In terms of business, we’ve seen M&A (mergers and acquisitions) and IPO (initial public offering) activity come off quite sharply due to the fall in oil prices. What’s your sense of when the market will pick up on Deal Street? 

Khasawneh: I think we are witnessing a very healthy stream of M&A and there is a strong reserve of cash that is looking for good investment opportunities. We are still quite optimistic and, while I understand that the macro picture and oil prices are bound to have an effect, so far, we haven’t seen much of an impact in sectors like TMT, pharmaceuticals, etc.

In the past year, we’ve seen events such as the opening of the Saudi stock market, but have we seen things improve in terms of corporate transparency, governance structure, etc.? Because, while the rankings continue to notch up, people still complain that businesses in this region remain very opaque.

Bruton: Based on published international rankings, the UAE has made significant progress over recent years in combating bribery and corruption. However, due to the nature of the concentrated ownership structures of some of the large local companies, there will inevitably be differences in corporate governance when compared with large listed companies with a broader shareholder base.
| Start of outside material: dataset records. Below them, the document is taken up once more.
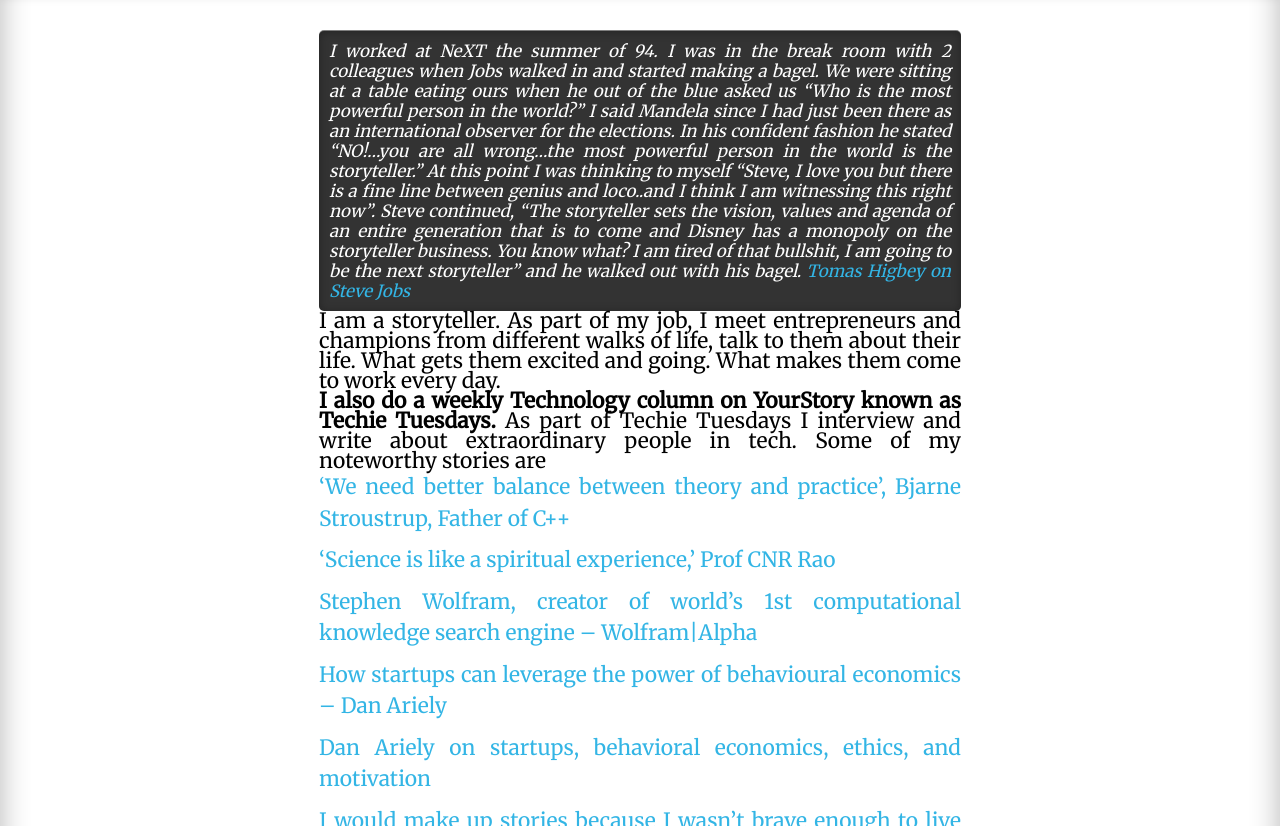
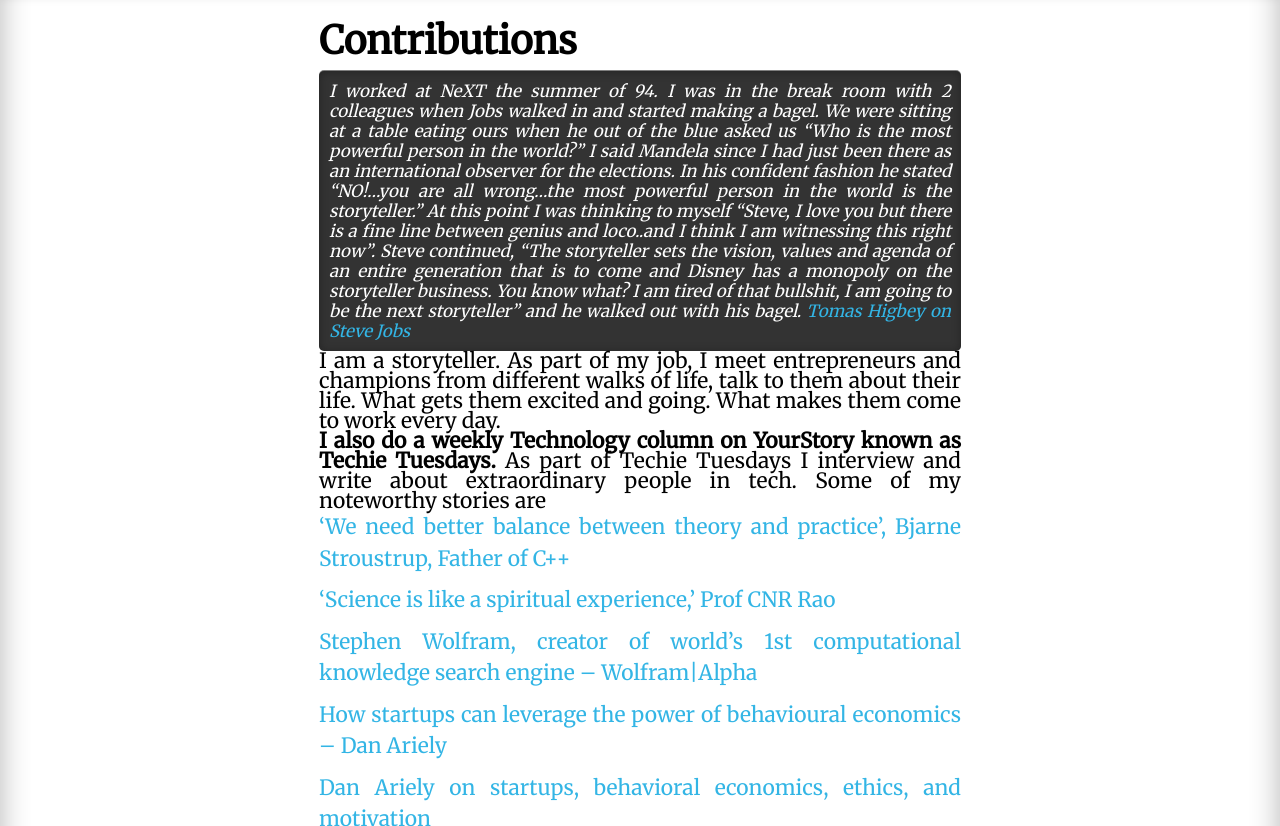
Before and after one commit to adityabhushan/adityabhushan.github.io, a Jekyll site: the page built from articles.html, in a window 1280 px wide and 900 px high, cut to the strip 74-900 px from the top of the window. Built offline with Jekyll 4.4.1, drawn with Linux system fonts in a browser that asks for light colours; Markdown is read by kramdown in place of the engine named in the settings; comment, search, counter and statistics services are not loaded.

Commit message:
Update articles.html

```diff
--- a/articles.html
+++ b/articles.html
@@ -1,5 +1,8 @@
 ---
 layout: post
+title: Contributions
+comments: true
+categories: [Articles]
 ---
 <div class='highlight'>
 I worked at NeXT the  summer of 94. I was in the break room with 2 colleagues when Jobs walked  in and started making a bagel. We were sitting at a table eating ours when he out of the blue asked us “Who is the most powerful person in the world?”  I said Mandela since I had just been there as an international  observer for the elections. In his confident fashion he stated “NO!…you  are all wrong…the most powerful person in the world is the storyteller.” At this point I was thinking to myself “Steve, I love you but  there is a fine line between genius and loco..and I think I am  witnessing this right now”. Steve continued, “The storyteller sets the  vision, values and agenda of an entire generation that is to come and  Disney has a monopoly on the storyteller business. You know what? I am  tired of that bullshit, I am going to be the next storyteller” and he walked out with his bagel.
```
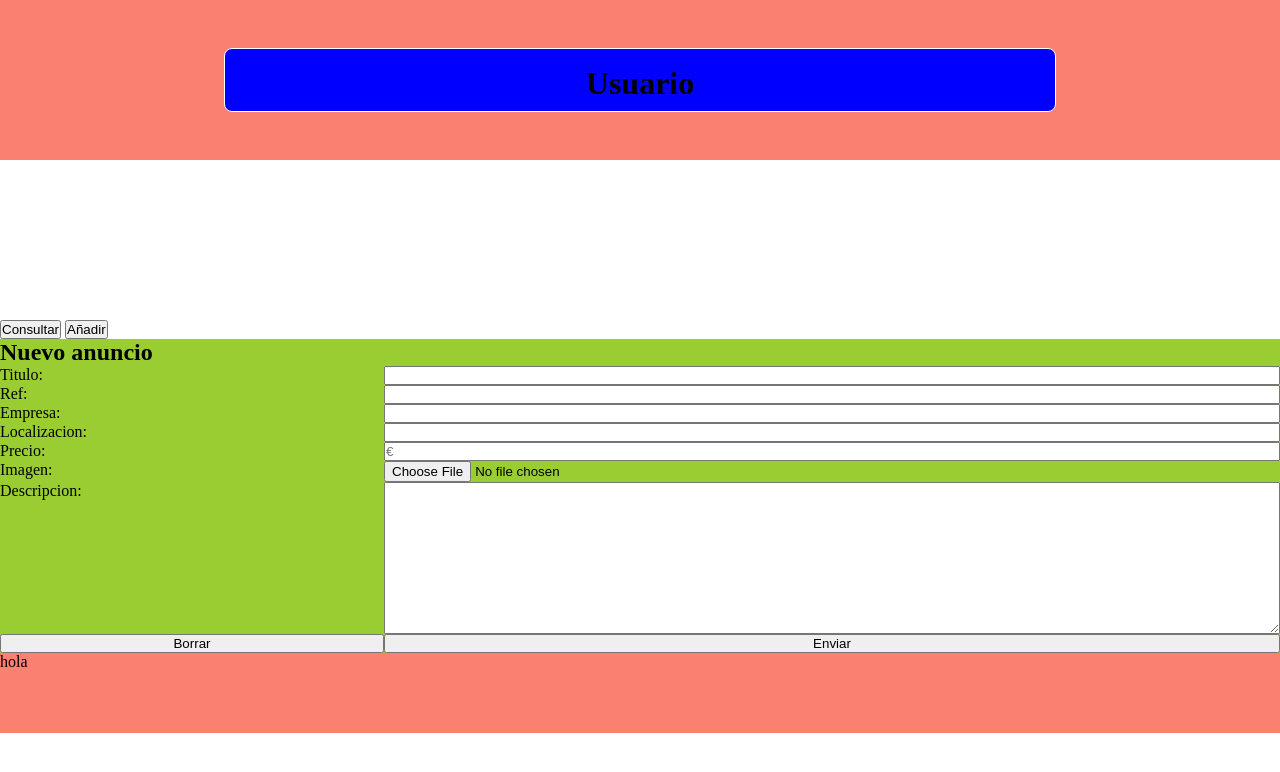
After one commit to TxaberGardeazabal/2GDAW_Reto_2, a PHP site: page /anunciantes.php in a window 1280 px wide. The commit adds this page. Shown: the top 772 px of the page. Run offline with PHP 8.4, Linux system fonts and the light colour scheme.

```diff
--- /dev/null
+++ b/view/anunciantes.css
@@ -0,0 +1,62 @@
+main {
+    margin-top: 20vh;
+}
+
+#div_anuncios {
+    background-color: midnightblue;
+    display: none;
+    padding: 7%;
+    /*display: flex;*/
+    flex-direction: column;
+}
+
+#div_formulario {
+    background-color: yellowgreen;
+    overflow-x: scroll;
+}
+
+.container_anuncio {
+    margin: 20px 0;
+}
+
+.div_anuncio {
+    background-color: aqua;
+    display: block;
+    padding: 5%;
+    height: 20em;
+    overflow-x: scroll;
+}
+
+.div_anuncio h3 {
+    margin-bottom: 2%;
+}
+
+.div_anuncio .imagen {
+    height: 25vh;
+    width: 39vh;
+    margin: 0 auto;
+}
+
+.div_anuncio .datos ul {
+    list-style-type: none;
+    margin: 3% 0;
+}
+
+.div_anuncio .datos ul li {
+    margin: 3px 0;
+}
+
+.div_boton {
+    display: flex;
+    justify-content: right;
+}
+
+.div_boton button {
+    margin: 2px 0 2px 4px;
+}
+
+#div_formulario form {
+    display: grid;
+    grid-template-columns: 30% 70%;
+    grid-template-rows: repeat(8, auto);
+}
--- /dev/null
+++ b/view/anunciantes.php
@@ -0,0 +1,100 @@
+<!DOCTYPE html>
+<html lang="en">
+<head>
+    <meta charset="UTF-8">
+    <meta http-equiv="X-UA-Compatible" content="IE=edge">
+    <meta name="viewport" content="width=device-width, initial-scale=1.0">
+    <link rel="stylesheet" href="index.css">
+    <link rel="stylesheet" href="anunciantes.css">
+    <title>Reto_2</title>
+</head>
+<body>
+    <header>
+        <h1>Usuario</h1>
+
+    </header>
+    <main>
+        <button>Consultar</button>
+        <button>A&ntilde;adir</button>
+        <div id="div_anuncios">
+            <h3>Tus anuncios:</h3>
+
+            <div class="container_anuncio">
+                <section class="div_anuncio">
+                    <h3>Titulo del anuncio</h3>
+                    <div class="imagen"><img src="" alt="imagen"></div>
+                    <div class="datos">
+                        <ul>
+                            <li>
+                                Precio:
+                            </li>
+                            <li>
+                                REF:
+                            </li>
+                            <li>
+                                Localizacion:
+                            </li>
+                            <li>
+                                Descripcion: Lorem ipsum dolor sit amet, consectetur adipisicing elit. Sed voluptate suscipit earum repudiandae rem facere reprehenderit alias dolor repellendus autem, ex animi, expedita ipsam velit nulla fuga obcaecati perferendis numquam.
+                            </li>
+                        </ul>
+                    </div>
+                </section>
+                <div class="div_boton">
+                    <button>Ver en la web</button>
+                    <button>Eliminar</button>
+                </div>
+            </div>
+
+            <div class="container_anuncio">
+                <section class="div_anuncio">
+                    <h3>Titulo del anuncio</h3>
+                    <div class="imagen"><img src="" alt="imagen"></div>
+                    <div class="datos">
+                        <ul>
+                            <li>
+                                Precio:
+                            </li>
+                            <li>
+                                REF:
+                            </li>
+                            <li>
+                                Localizacion:
+                            </li>
+                            <li>
+                                Descripcion: Lorem ipsum dolor sit amet, consectetur adipisicing elit. Sed voluptate suscipit earum repudiandae rem facere reprehenderit alias dolor repellendus autem, ex animi, expedita ipsam velit nulla fuga obcaecati perferendis numquam.
+                            </li>
+                        </ul>
+                    </div>
+                </section>
+                <div class="div_boton">
+                    <button>Ver en la web</button>
+                    <button>Eliminar</button>
+                </div>
+            </div>
+        </div>
+        <div id="div_formulario">
+            <h2>Nuevo anuncio</h2>
+            <form action="">
+                <label for="tit">Titulo:</label>
+                <input type="text" name="nombre" id="tit">
+                <label for="ref">Ref:</label>
+                <input type="text" name="ref" id="ref">
+                <label for="emp">Empresa:</label>
+                <input type="text" name="empresa" id="emp">
+                <label for="loc">Localizacion:</label>
+                <input type="text" name="loc" id="loc">
+                <label for="pre">Precio:</label>
+                <input type="text" name="precio" id="pre" placeholder="&euro;">
+                <label for="img">Imagen:</label>
+                <input type="file" name="imagen" id="img">
+                <label for="desc">Descripcion:</label>
+                <textarea name="descripcion" id="desc" cols="30" rows="10"></textarea>
+                <input type="reset" value="Borrar">
+                <input type="submit" value="Enviar">
+            </form>
+        </div>
+    </main>
+    <?php require "parts/footer.php";?>
+</body>
+</html>
```
Also changed, not shown: view/anuncios.php (+8 -0 lines).
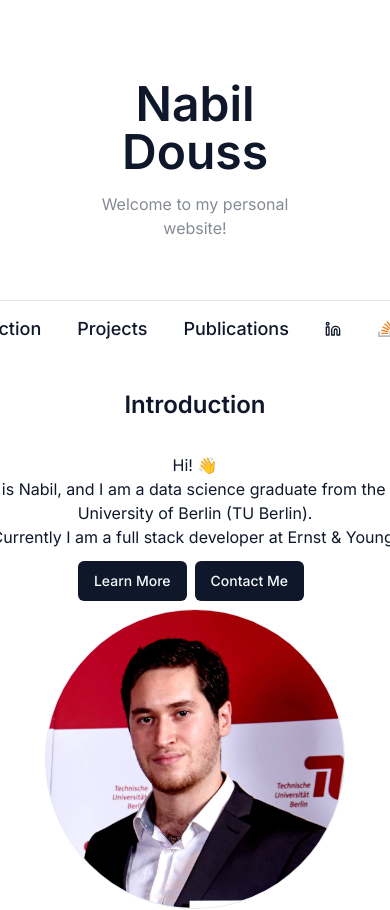
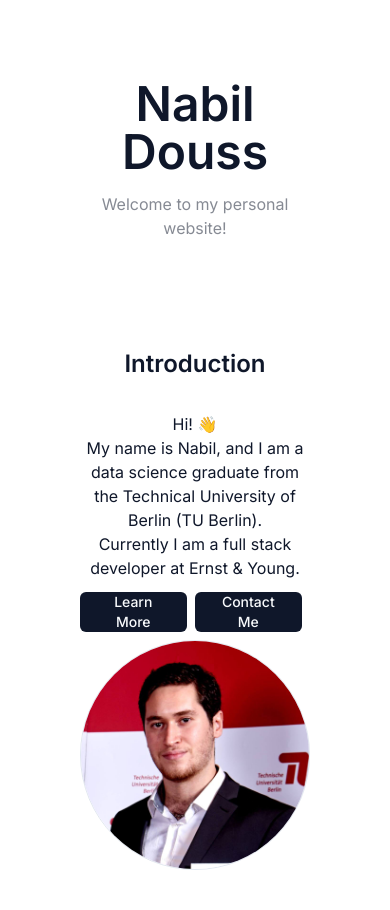
Before and after one commit to nabildouss/nabildouss.github.io, a Next.js app: page / in a window 390 px wide. Shown: the top 910 px of the page. Built offline with nearby package versions, Linux system fonts and the light colour scheme.

Commit message:
fix: show nav bar only on large screens

```diff
--- a/components/appShell.tsx
+++ b/components/appShell.tsx
@@ -14,8 +14,10 @@ export function AppShell({
           Welcome to my personal website!
         </p>
       </div>
-      <div className='mt-5 px-5 py-2 mb-10 text-center min-w-full lg:mb-0 lg:grid-cols-4 lg:text-left border rounded lg:pb-10' >
-      <NavigationBar/>
+      <div className='mt-5 lg:px-5 py-2 mb-10 text-center min-w-full lg:mb-0 lg:grid-cols-4 lg:text-left lg:border lg:rounded lg:pb-10' >
+      <div className='hidden lg:flex'>
+        <NavigationBar/>
+      </div>
       {children}
       </div>
     </main>
```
While this does not lead to a perception of any corrupt practices, it can create the impression that a business is less transparent.

Finally, from an investment perspective, how are the proposed changes in tax structures in the UAE being viewed by the market, both from a competitiveness and regulatory standpoint? 

Bruton: There is certainly discussion in the market about what this would mean for the UAE as an international destination for investment. The sense we get is that if taxes are kept at a low level, it shouldn’t have a fundamental impact on the Emirates as an investment destination and the country would still compare favorably and competitively with other international jurisdictions.

In terms of implementation, more clarity will be required and guidance is likely to be issued whenever any change in the regime is announced.